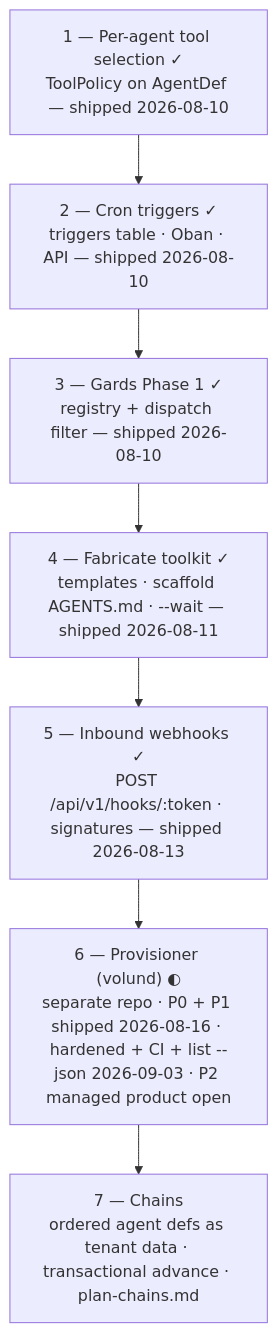
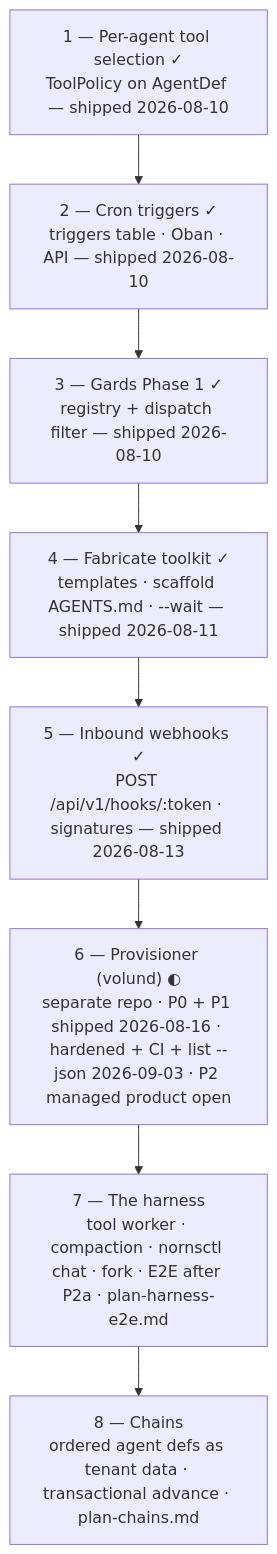
Before and after one commit to nornscode/norns: the diagram in docs/roadmap.md, drawn with Mermaid. The commit also changed other lines of this file and 3 other files, not shown here.

First line of the commit message:
Roadmap v6.3: sequence the harness as step 7

````diff
--- a/docs/roadmap.md
+++ b/docs/roadmap.md
@@ -58,11 +58,12 @@
 ```mermaid
 flowchart TB
     A["1 — Per-agent tool selection ✓<br/>ToolPolicy on AgentDef — shipped 2026-08-10"]
     B["2 — Cron triggers ✓<br/>triggers table · Oban · API — shipped 2026-08-10"]
     C["3 — Gards Phase 1 ✓<br/>registry + dispatch filter — shipped 2026-08-10"]
     D["4 — Fabricate toolkit ✓<br/>templates · scaffold AGENTS.md · --wait — shipped 2026-08-11"]
     E["5 — Inbound webhooks ✓<br/>POST /api/v1/hooks/:token · signatures — shipped 2026-08-13"]
     F["6 — Provisioner (volund) ◐<br/>separate repo · P0 + P1 shipped 2026-08-16 · hardened + CI + list --json 2026-09-03 · P2 managed product open"]
-    G["7 — Chains<br/>ordered agent defs as tenant data · transactional advance · plan-chains.md"]
-    A --> B --> C --> D --> E --> F --> G
+    H["7 — The harness<br/>tool worker · compaction · nornsctl chat · fork · E2E after P2a · plan-harness-e2e.md"]
+    G["8 — Chains<br/>ordered agent defs as tenant data · transactional advance · plan-chains.md"]
+    A --> B --> C --> D --> E --> F --> H --> G
 ```
````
---------------
● **Assigned task**
Please return the full listing exactly as given, with the images left out.

● **Output of the exercise**
Before and after one commit to nornscode/norns: the diagram in docs/roadmap.md, drawn with Mermaid. The commit also changed other lines of this file and 3 other files, not shown here.

First line of the commit message:
Roadmap v6.3: sequence the harness as step 7

````diff
--- a/docs/roadmap.md
+++ b/docs/roadmap.md
@@ -58,11 +58,12 @@
 ```mermaid
 flowchart TB
     A["1 — Per-agent tool selection ✓<br/>ToolPolicy on AgentDef — shipped 2026-08-10"]
     B["2 — Cron triggers ✓<br/>triggers table · Oban · API — shipped 2026-08-10"]
     C["3 — Gards Phase 1 ✓<br/>registry + dispatch filter — shipped 2026-08-10"]
     D["4 — Fabricate toolkit ✓<br/>templates · scaffold AGENTS.md · --wait — shipped 2026-08-11"]
     E["5 — Inbound webhooks ✓<br/>POST /api/v1/hooks/:token · signatures — shipped 2026-08-13"]
     F["6 — Provisioner (volund) ◐<br/>separate repo · P0 + P1 shipped 2026-08-16 · hardened + CI + list --json 2026-09-03 · P2 managed product open"]
-    G["7 — Chains<br/>ordered agent defs as tenant data · transactional advance · plan-chains.md"]
-    A --> B --> C --> D --> E --> F --> G
+    H["7 — The harness<br/>tool worker · compaction · nornsctl chat · fork · E2E after P2a · plan-harness-e2e.md"]
+    G["8 — Chains<br/>ordered agent defs as tenant data · transactional advance · plan-chains.md"]
+    A --> B --> C --> D --> E --> F --> H --> G
 ```
````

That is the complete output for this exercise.